Diets are the result of your belief that you have to atone for being yourself to be worthy of existing. Until the belief is understood and questioned, no amount of weight loss will touch the part of you that is convinced it is damaged. It will make sense to you that hatred leads to love and that torture leads to peace because you will be operating on the conviction that you must starve or deprive or punish the badness out of you. You won't keep extra weight off, because being at your natural weight does not match your convictions about the way life unfolds. But once the belief and the subsequent decisions are questioned, diets and being uncomfortable in your body lose their seductive allure. Only kindness makes sense. Anything else is excruciating. You are not a mistake. You are not a problem to be solved."
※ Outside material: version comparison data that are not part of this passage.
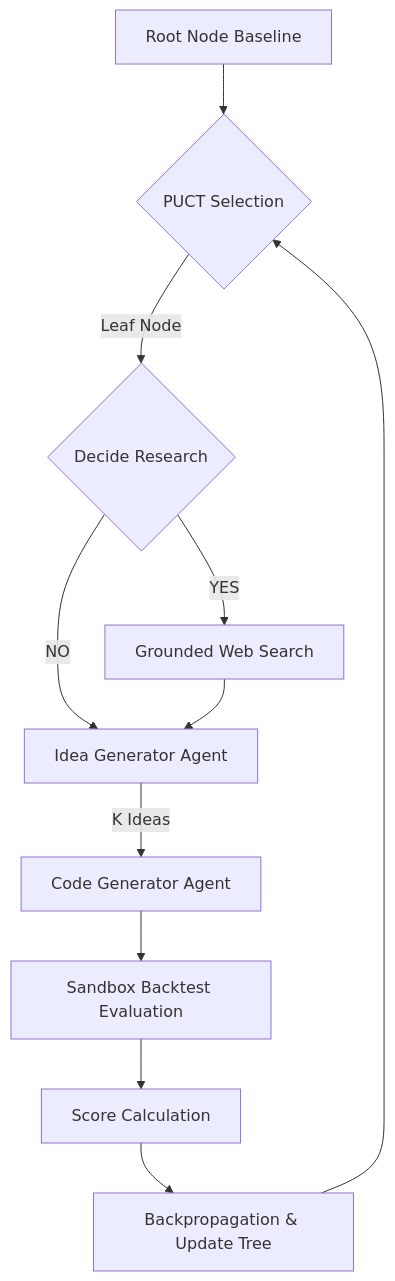
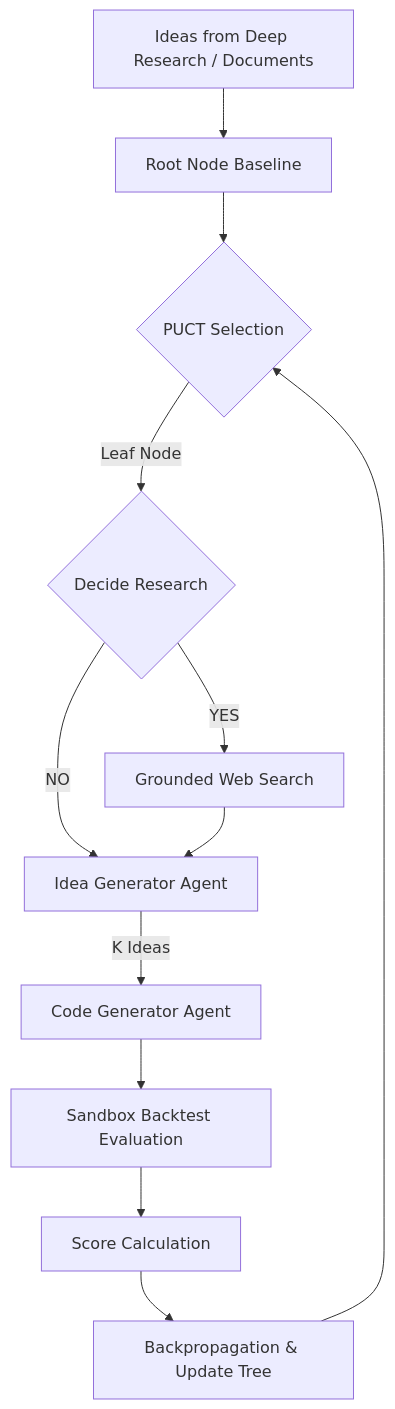
Before and after one commit to Amit-Prasad/pathfinder: the diagram in README.md, drawn with Mermaid.

Commit message:
ideas part

````diff
--- a/README.md
+++ b/README.md
@@ -11,13 +11,14 @@
 ```mermaid
 graph TD
-    Root[Root Node Baseline] --> Select{PUCT Selection}
+    Docs["Ideas from Deep Research / Documents"] --> Root[Root Node Baseline]
+    Root --> Select{PUCT Selection}
     Select --> |Leaf Node| DecRes{Decide Research}
     DecRes -->|YES| GoogleSearch[Grounded Web Search]
     DecRes -->|NO| IdeaGen[Idea Generator Agent]
     GoogleSearch --> IdeaGen
     IdeaGen --> |K Ideas| CodeGen[Code Generator Agent]
     CodeGen --> Sandbox[Sandbox Backtest Evaluation]
     Sandbox --> Score[Score Calculation]
     Score --> Backprop[Backpropagation & Update Tree]
     Backprop --> Select
 ```
````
And all I can think is, wow. This touches me to the core. And I know overeating isn't good for me, I know this. I've experienced it. And yet...I'm hungry for something, something I think food will give me. Probably because I associate so many good memories and feelings centered around food. Until I go back in time and conjure up those moments when I experienced a truly natural high, a happy so big I never forget:
Sitting alone in a hotel room in Heidelberg, Germany, looking out the open window watching pedestrians walk by below, passing the cathedral next door, and wondering if the bees buzzing in the geraniums in the flower box will come in the room to check me out?
Showering under an open window as a kid living in Florida, the birds carrying on in the trees one spring morning.
Sitting on a Florida beach, looking out over the ocean, listening to the waves being pulled up on the sand, scattering the pipers digging for sandfleas (the pipers, not me, though sandfleas are kinda cute looking crustaceans).
Watching fellow travelers on a shuttle bus heading to the LAX airport after attending Byron Katie's nine-day School For The Work, feeling like my heart was going to burst open.
Waking up laughing, from a dream where Paul Lynde, Cher, and I were swapping jokes while standing in the yard of my house in Florida, when I was all of about ten.
Walking the block after a flight to Germany to visit family, relishing the fresh air and feeling my legs again after sitting for so long on a plane and the three hour drive from Frankfurt to our small Bavarian town.
NONE of those moments involved food or eating. And I am left to discover what it is I'm hungry for. Think I'll start with Geneen's book...so tell us folks; what is it you are hungry for?